From Old School to New School

One of the many challenges airlines face, especially in North America, is maintaining and retaining a well-trained frontline customer-service staff. Many factors contribute to this challenge across the industry. It starts with recruitment and has been driven by the changes that have shaped the industry primarily since deregulation in the late 1970s.

For a long time, frontline customer-service jobs were highly sought after, and they promised competitive wages, great medical and retirement benefits, and the allure of access to travel. These frontline positions do not require college degrees or specialized skills. Anecdotally, when speaking to industry veterans, it is common knowledge that “you needed to know someone” just to get a foot in the door.

Prior to deregulation, airlines were able to better forecast revenues, and they had a better handle on profits.

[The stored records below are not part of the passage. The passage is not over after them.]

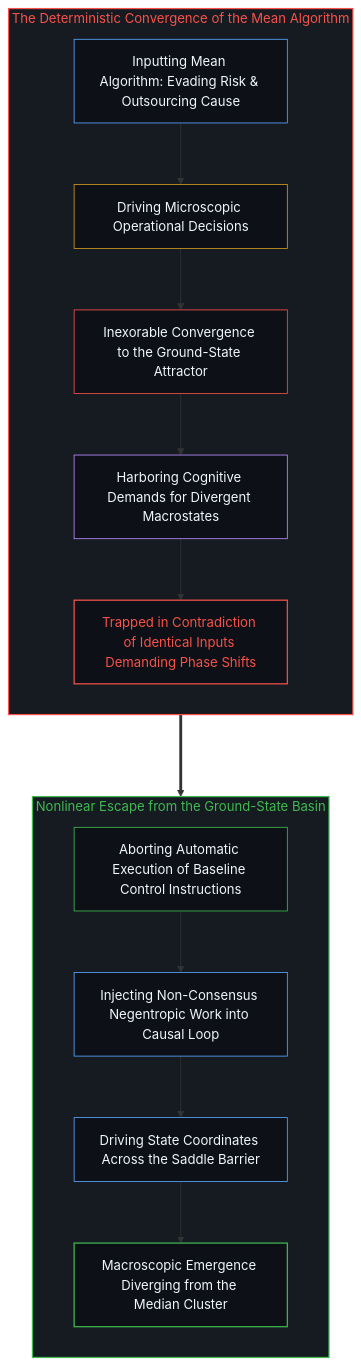
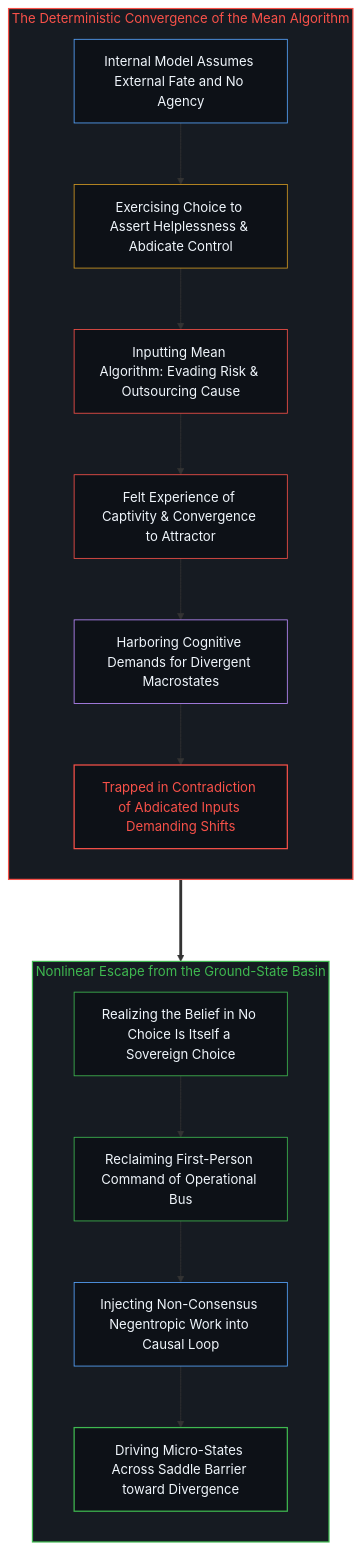
The fourth of 10 diagrams in content/posts/the-explanatory-trap-of-the-ordinary-perspective.md (powerpig99/not-a-toe), drawn with Mermaid before and after one commit. The commit also changed other lines of this file and 3 other files, not shown here.

Commit message:
Deepen Post #336: first-person causal abdication, cross-mind consensus illusion, and the choice of claiming no choice

````diff
--- a/content/posts/the-explanatory-trap-of-the-ordinary-perspective.md
+++ b/content/posts/the-explanatory-trap-of-the-ordinary-perspective.md
@@ -125,31 +131,33 @@
 ```mermaid
 graph TD
     subgraph S_MeanAttractor_EN ["The Deterministic Convergence of the Mean Algorithm"]
         direction TB
-        ME_Algo["Inputting Mean Algorithm: Evading Risk & Outsourcing Cause"] --> ME_Dynamics["Driving Microscopic Operational Decisions"]
-        ME_Dynamics --> ME_Attractor["Inexorable Convergence to the Ground-State Attractor"]
+        ME_Model["Internal Model Assumes External Fate and No Agency"] --> ME_Choice["Exercising Choice to Assert Helplessness & Abdicate Control"]
+        ME_Choice --> ME_Input["Inputting Mean Algorithm: Evading Risk & Outsourcing Cause"]
+        ME_Input --> ME_Attractor["Felt Experience of Captivity & Convergence to Attractor"]
         ME_Attractor --> ME_Desire["Harboring Cognitive Demands for Divergent Macrostates"]
-        ME_Desire --> ME_Conflict["Trapped in Contradiction of Identical Inputs Demanding Phase Shifts"]
+        ME_Desire --> ME_Conflict["Trapped in Contradiction of Abdicated Inputs Demanding Shifts"]
     end
 
     subgraph S_DivergentEngine_EN ["Nonlinear Escape from the Ground-State Basin"]
         direction TB
-        DE_Break["Aborting Automatic Execution of Baseline Control Instructions"] --> DE_Input["Injecting Non-Consensus Negentropic Work into Causal Loop"]
-        DE_Input --> DE_Shift["Driving State Coordinates Across the Saddle Barrier"]
-        DE_Shift --> DE_Emerge["Macroscopic Emergence Diverging from the Median Cluster"]
+        DE_Break["Realizing the Belief in No Choice Is Itself a Sovereign Choice"] --> DE_Reclaim["Reclaiming First-Person Command of Operational Bus"]
+        DE_Reclaim --> DE_Input["Injecting Non-Consensus Negentropic Work into Causal Loop"]
+        DE_Input --> DE_Emerge["Driving Micro-States Across Saddle Barrier toward Divergence"]
     end
 
     ME_Conflict ===> DE_Break
 
     style S_MeanAttractor_EN fill:#161b22,stroke:#f85149,stroke-width:1.5px,color:#f85149
     style S_DivergentEngine_EN fill:#161b22,stroke:#3fb950,stroke-width:1.5px,color:#3fb950
-    style ME_Algo fill:#0d1117,stroke:#58a6ff,stroke-width:1px,color:#f0f6fc
-    style ME_Dynamics fill:#0d1117,stroke:#d29922,stroke-width:1px,color:#f0f6fc
+    style ME_Model fill:#0d1117,stroke:#58a6ff,stroke-width:1px,color:#f0f6fc
+    style ME_Choice fill:#0d1117,stroke:#d29922,stroke-width:1px,color:#f0f6fc
+    style ME_Input fill:#0d1117,stroke:#f85149,stroke-width:1px,color:#f0f6fc
     style ME_Attractor fill:#0d1117,stroke:#f85149,stroke-width:1px,color:#f0f6fc
     style ME_Desire fill:#0d1117,stroke:#bc8cff,stroke-width:1px,color:#f0f6fc
     style ME_Conflict fill:#0d1117,stroke:#f85149,stroke-width:1.5px,color:#f85149
     style DE_Break fill:#0d1117,stroke:#3fb950,stroke-width:1px,color:#f0f6fc
+    style DE_Reclaim fill:#0d1117,stroke:#3fb950,stroke-width:1px,color:#f0f6fc
     style DE_Input fill:#0d1117,stroke:#58a6ff,stroke-width:1px,color:#f0f6fc
-    style DE_Shift fill:#0d1117,stroke:#58a6ff,stroke-width:1px,color:#f0f6fc
     style DE_Emerge fill:#0d1117,stroke:#3fb950,stroke-width:1.5px,color:#f0f6fc
 ```
````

They were able to compete for employees at the higher end of the spectrum, thus attracting more career-minded individuals. As a result, hiring and retention was much less of a wild card for airlines.

The industry has evolved during the last 30 years, and the volatility in the economics of operating an airline has been greatly redefined. What has that translated to from a frontline customer-service employee perspective? Lower wages, tiered pay scales, reduced benefits and elimination of pension plans. These are just a few of the changes that have led to airlines needing to target a different type of candidate for potential employment.

Difficulties Retaining Front-line Employees

In previous years, airline jobs were considered somewhat glamorous because of their competitive wages, exceptional health and retirement benefits, and unlimited travel privileges. That has changed as the instability of the financial side of operating an airline has been seriously redefined. For frontline customer-service staff, that translates to lower wages, tiered pay scales, reduced benefits and elimination of pension plans, making it difficult for airlines to achieve employee retention.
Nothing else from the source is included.